Forget the fact that a royally clad nutcracker has been saving Christmas for 125 years around the world. Columbus dancer Mila Lipinski will swear that a traditional children’s tale and ballet passed down through the ages remains as fresh as the latest winter snow and as enchanting as the most vivid fairy tale.
“It’s still magical,” Lipinski said as her face lit up with a smile. “Even when you’ve been in the show for a while and you know technically how the Christmas tree grows in the one scene, it all still seems like magic.”
Lipinski and her friends from Columbus’ Dancers Studio Inc. aim to unleash a bit of that magic when they present their annual production of the classical show, “The Nutcracker,” on Dec. 19 at Columbus’ Judson Erne Auditorium.
Indianapolis Dance Kaleidoscope’s Mariel Greenlee will star as the Sugar Plum Fairy, and Stuart Coleman, also in the Indianapolis troupe and a Dancers Studio instructor, will be her Cavalier.
And while the basic story remains the same — a young girl named Clara falls asleep after a family Christmas party and dreams of a horrible battle between a brought-to-life nutcracker and the rat king before she awakens under the tree — director Alma Wiley also has tweaked some scenes and changed nearly every dance. She does so not only to challenge her student dancers, ranging from about elementary school age to high school seniors, but also to stretch herself and make the presentation new.
Her eyes grew wide with disbelief when someone asked how she would react to offering the exact same show year after year.
“I would just run screaming,” Wiley said with a laugh.
Student dancer Sonia DiOrio, a 12-year member of Dancers Studio Inc., has collaborated on choreography with Wiley for the “Spanish Chocolate” scene. It marks the first time the director ever has allowed such in the production.
“I just knew she had that flair,” Wiley said, adding that DiOrio possesses “a feel for the music.”
The piece, stretching only about 75 seconds, passes seemingly even quicker because of the jazzy, energetic steps, according to the duo. DiOrio, who refers to her work in the show as “my favorite time of the year,” also has added a special, authentic touch for the dancers with original, colorful fans she bought in Spain.
No matter what adjustments leaders make to the ballet, cast members say a prime target audience remains youngsters. Grace Hundley, part of the Russian dance scene, figures the reason simply.
“You’ve got all these different colors swirling, and all these people dancing,” Hundley said.
Emma Nolting, another of the performers in the Russian dance scene and a veteran of the production, loves the idea of reaching younger audience members.
“Children especially can relate well to the story because of their imagination,” Nolting said.

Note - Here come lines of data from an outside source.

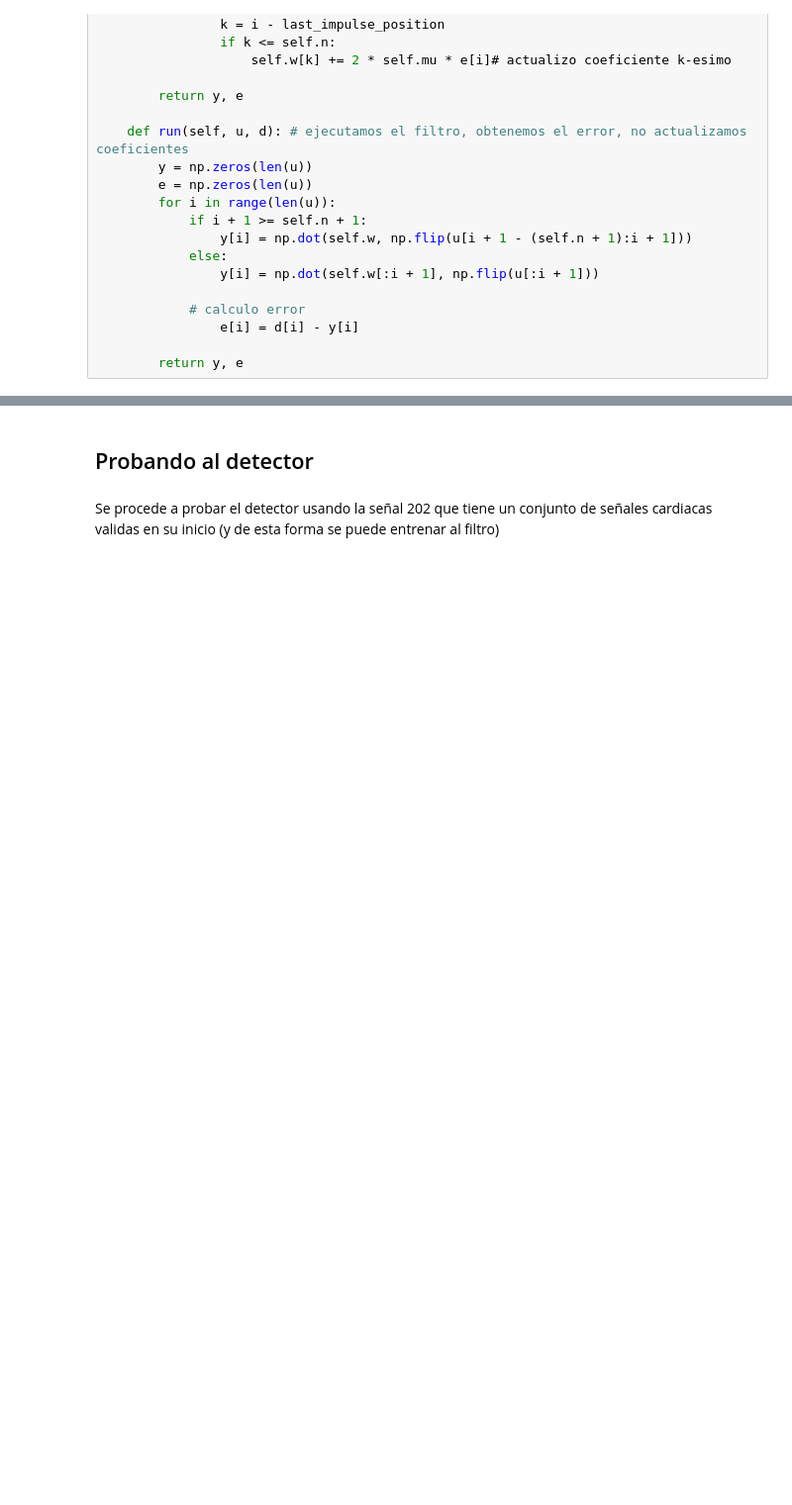
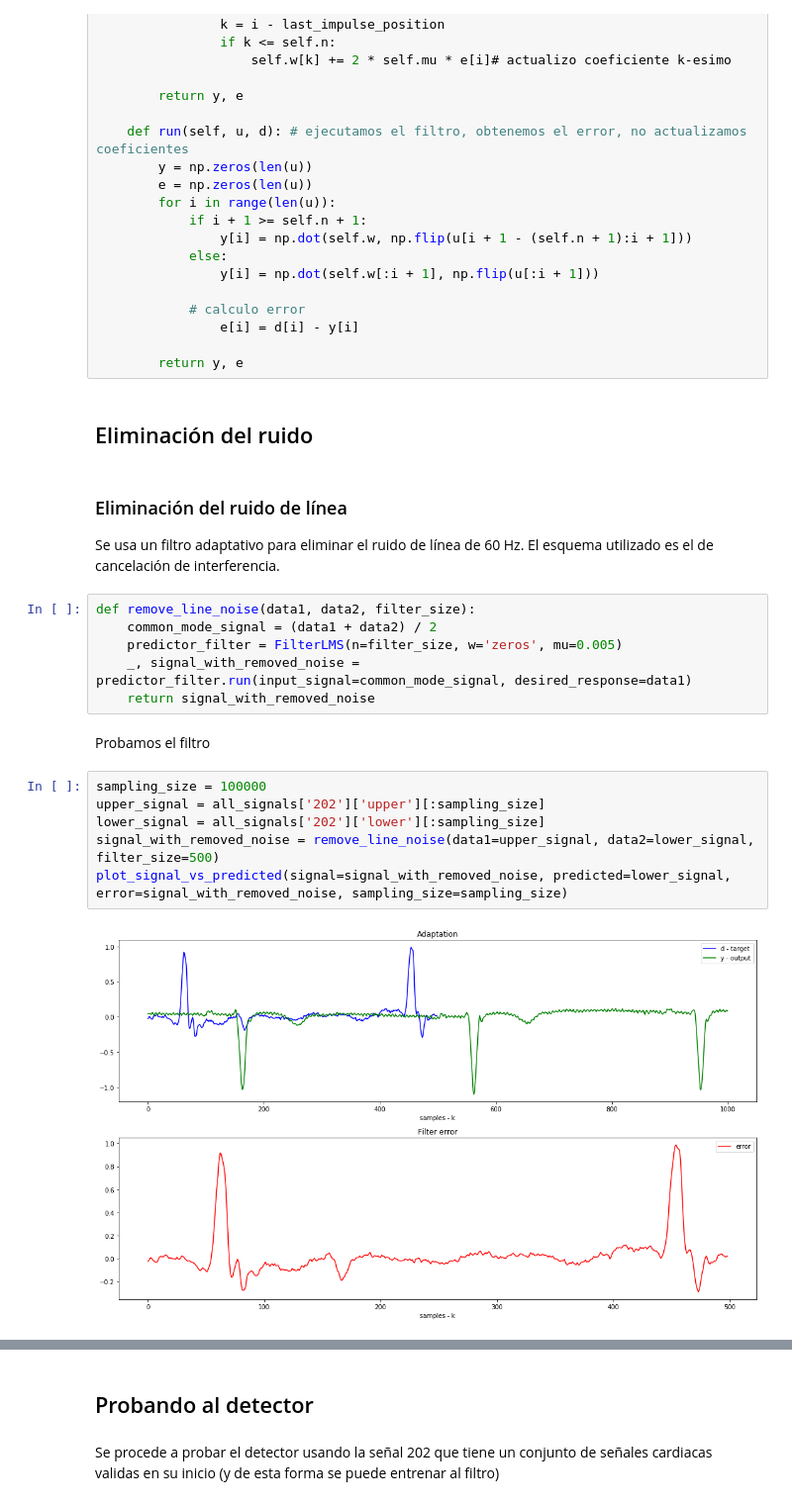
Before and after one commit to newtonis/Electrocardiogram-LMS, a Jupyter notebook: Electrocardiogram_anomalies.ipynb, the cells around one changed output, grey strips where cells are left out. Shown at 99% size. Drawn from its saved outputs; the diff is of its cells as text; blank space fills up the shorter version.

```diff
--- a/Electrocardiogram_anomalies.ipynb
+++ b/Electrocardiogram_anomalies.ipynb
@@ -344,3 +337,25 @@ class filterARF:
                 e[i] = d[i] - y[i]
 
         return y, e
+# %% [markdown]
+## Eliminación del ruido
+# %% [markdown]
+### Eliminación del ruido de línea
+
+Se usa un filtro adaptativo para eliminar el ruido de línea de 60 Hz. El esquema utilizado es el de cancelación de interferencia.
+# %%
+def remove_line_noise(data1, data2, filter_size):
+    common_mode_signal = (data1 + data2) / 2
+    predictor_filter = FilterLMS(n=filter_size, w='zeros', mu=0.005)
+    _, signal_with_removed_noise = predictor_filter.run(input_signal=common_mode_signal, desired_response=data1)
+    return signal_with_removed_noise
+# %% [markdown]
+Probamos el filtro
+# %%
+sampling_size = 100000
+upper_signal = all_signals['202']['upper'][:sampling_size]
+lower_signal = all_signals['202']['lower'][:sampling_size]
+signal_with_removed_noise = remove_line_noise(data1=upper_signal, data2=lower_signal, filter_size=500)
+plot_signal_vs_predicted(signal=signal_with_removed_noise, predicted=lower_signal, error=signal_with_removed_noise, sampling_size=sampling_size)
+# %% [output]
+[figure, added]
```
Also changed, not shown: parts of 3 cells of this notebook.
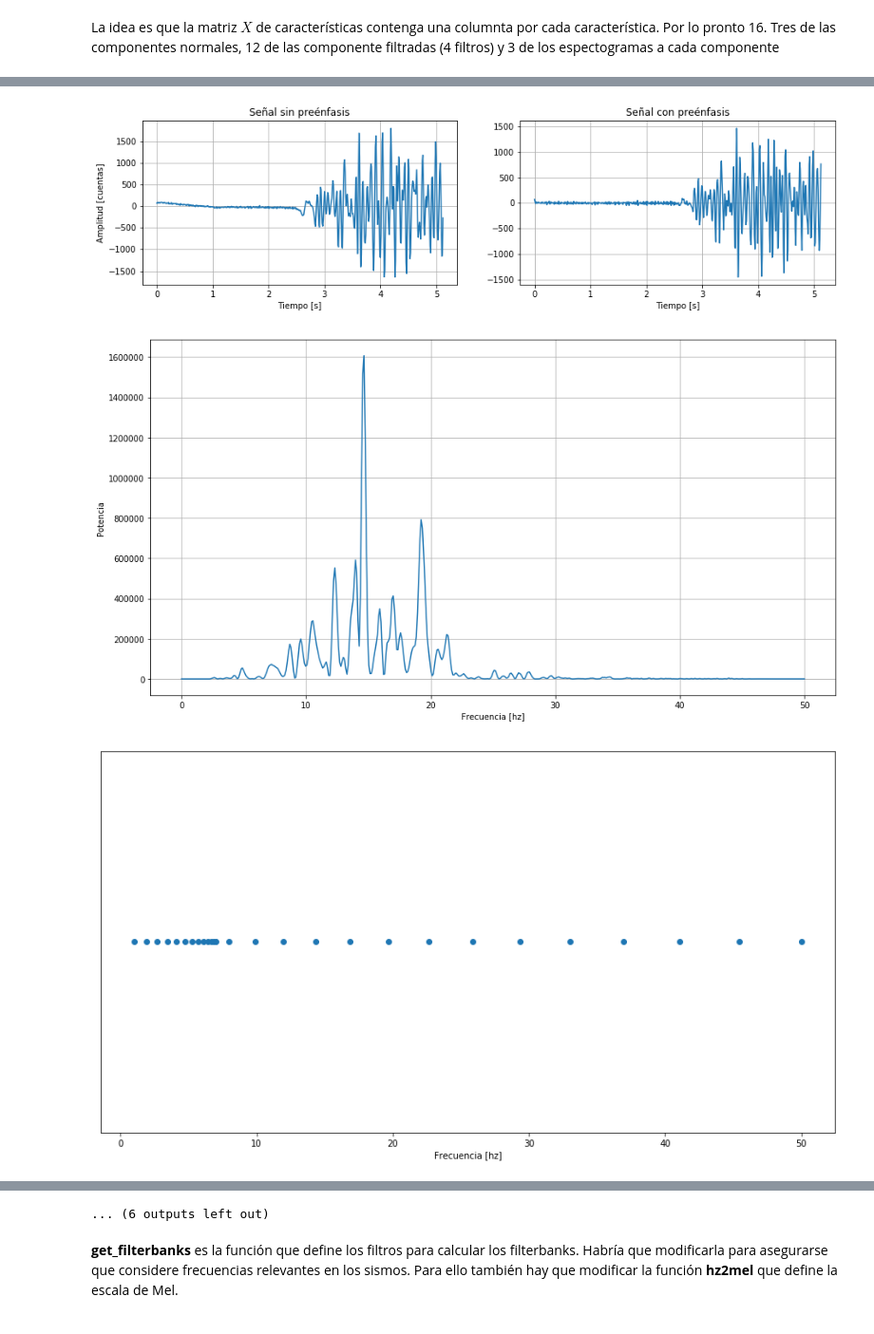
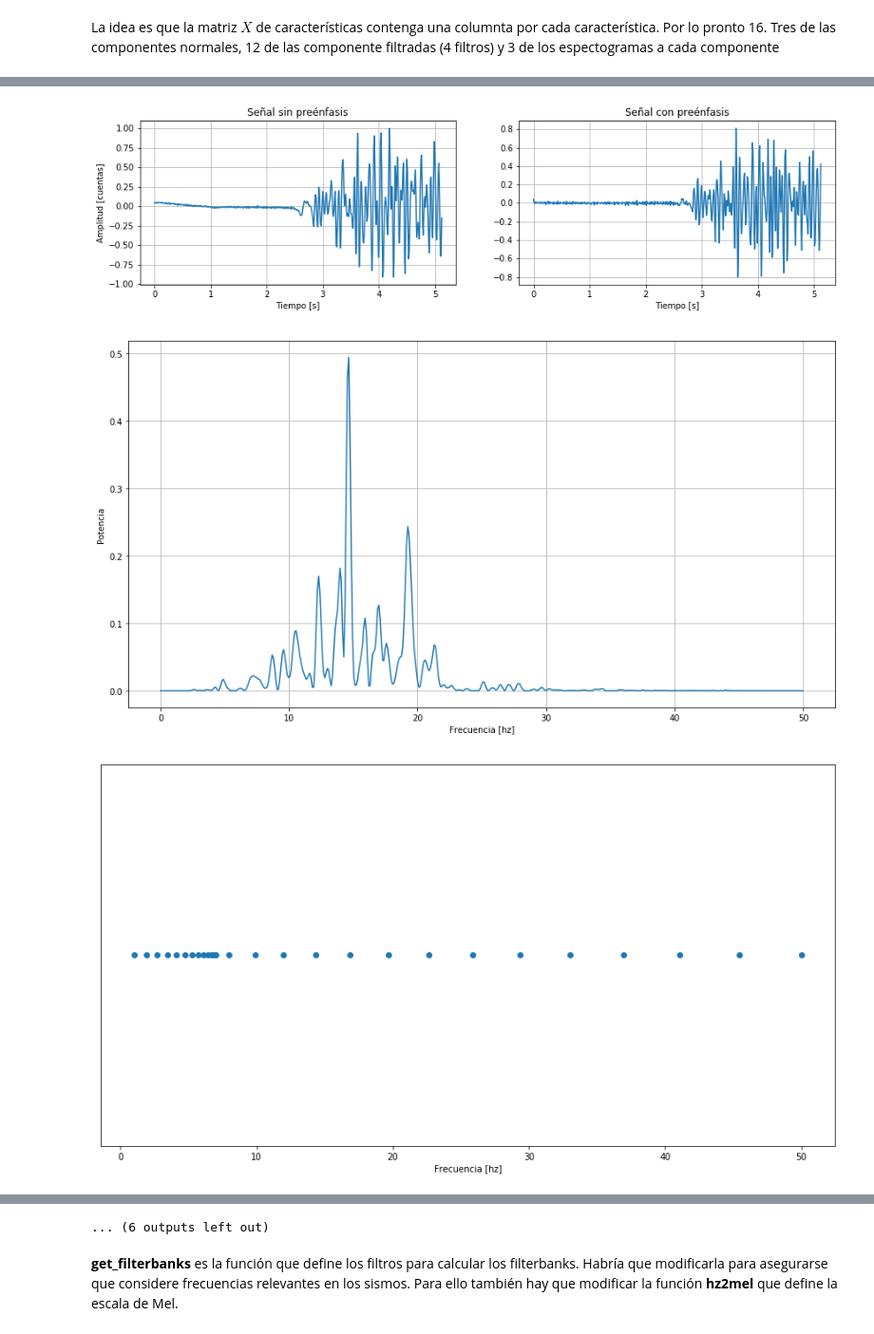
Before and after one commit to dsiervo/TFM, a Jupyter notebook: TFM/prepare_data.ipynb, the cells around one changed output, grey strips where cells are left out. Shown at 95% size. Drawn from its saved outputs; the diff is of its cells as text; code cells hidden in the pictures.

```diff
--- a/TFM/prepare_data.ipynb
+++ b/TFM/prepare_data.ipynb
@@ -72,6 +72,7 @@ for w in wf:
 
     st.detrend(type='linear')
     tr =st[0]
+    tr.normalize()
     #tr.plot()
     df = tr.stats.sampling_rate
     x = tr.data
@@ -169,34 +170,34 @@ for w in wf:
     plt.figure()
     plt.plot(mfcc_2[0])
     plt.title("mfcc_2 with energy"+ph_type)
     """#f_fbank, energy = fbank(x, df, 512/df, 80/df)
     print(type(f_fbank), f_fbank.shape)
     feat_mfcc_ = mfcc(x, df, 512/df, 80/df)
     feat_new = feat_mfcc_.reshape(1,feat_mfcc_.shape[1]*feat_mfcc_.shape[0])
     print('\nMFCC:\nNumber of windows =', feat_new.shape[0])
     print('Length of each feature =', feat_new.shape[1])
     plt.figure(clear=True)
     plt.matshow(feat_mfcc_)
     plt.title(ph_type)"""
 # %% [output]
 -0.0 -2.44948974278 2.64575131106 7.0
 [-0.         -0.18842229 -0.37684458 -0.56526686 -0.75368915 -0.94211144
  -1.13053373 -1.31895602 -1.5073783  -1.69580059 -1.88422288 -2.07264517
  -2.26106745 -2.44948974  2.64575131  2.98069352  3.31563572  3.65057793
   3.98552014  4.32046235  4.65540455  4.99034676  5.32528897  5.66023117
   5.99517338  6.33011559  6.66505779  7.        ]
 [ 7.          6.96449704  6.85798817  6.68047337  6.43195266  6.11242604
   5.72189349  5.26035503  4.72781065  4.12426036  3.44970414  2.70414201
   1.88757396  1.        ]
 [  8.           9.88453385  11.99344026  14.32671923  16.88437077
   19.66639488  22.67279154  25.90356077  29.35870257  33.03821693
   36.94210385  41.07036334  45.42299539  50.        ]
 ... (8 lines left out)
   1.88757396  1.        ]
 [  8.           9.88453385  11.99344026  14.32671923  16.88437077
   19.66639488  22.67279154  25.90356077  29.35870257  33.03821693
   36.94210385  41.07036334  45.42299539  50.        ]
-[figure, old version]
+[figure, new version]
-[figure, old version]
+[figure, new version]
 [figure]
 [figure]
```
Also changed, not shown: parts of 5 cells of this notebook, 1 other file.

The child character of Clara becomes the focus of much of that imagination in the ballet. Hannah Larson and Ella Anderson, sharing that role, acknowledged recently that they feel some pressure to be so front and center, especially when the toys face off against the rat army.
“Some of the things are really chaotic,” Larson said. “And there’s a lot happening all at once.”
The local, nonprofit studio originally presented the Christmas classic every other year before making it an annual extravaganza.
“Now, it has become the studio’s brand,” Wiley said.
Others such as Lipinski put it in slightly more human terms.
“It’s just not quite Christmas until there’s ‘The Nutcracker,’” she said.
“The Nutcracker” is a classical ballet in two acts with music by Pyotr Ilyich Tchaikovsky. The story, adapted by Lev Ivanov, is based on the famous tale written by E.T.A. Hoffman.
The ballet was first presented at the Maryinsky Theatre in St. Petersburg, Russia, on Dec. 18, 1892.
What: Dancers Studio Inc.’s annual presentation of the classical ballet, “The Nutcracker.”
When: 1 and 6 p.m. Dec. 19.
Where: Judson Erne Auditorium, 1400 25th St. in Columbus.
Key roles: Mariel Greenlee as the Sugar Plum Fairy; Stuart Coleman as Cavalier; Grant Jackson as the Nutcracker; Ella Anderson and Hannah Larson as Clara; Katie Hodge as the Snow Queen; Laura Van Devender will perform as Dew Drop in the “Waltz of the Flowers;” Isaac Joyner, Johanna Anderson and Caroline Luehrmann will perform “Arabian.” Warren Ward and Bob Anderson will play Herr Droselmeyer, the eccentric toy maker.
Tickets: Students, $10 in advance and $12 at the door; adults, $15 in advance and $17 at the door, available at the studio near Second and Washington streets in Columbus.
Information: 812-376-8080 or dancers-studio.org or the studio’s Facebook page under Dancers Studio Inc. Columbus, Indiana.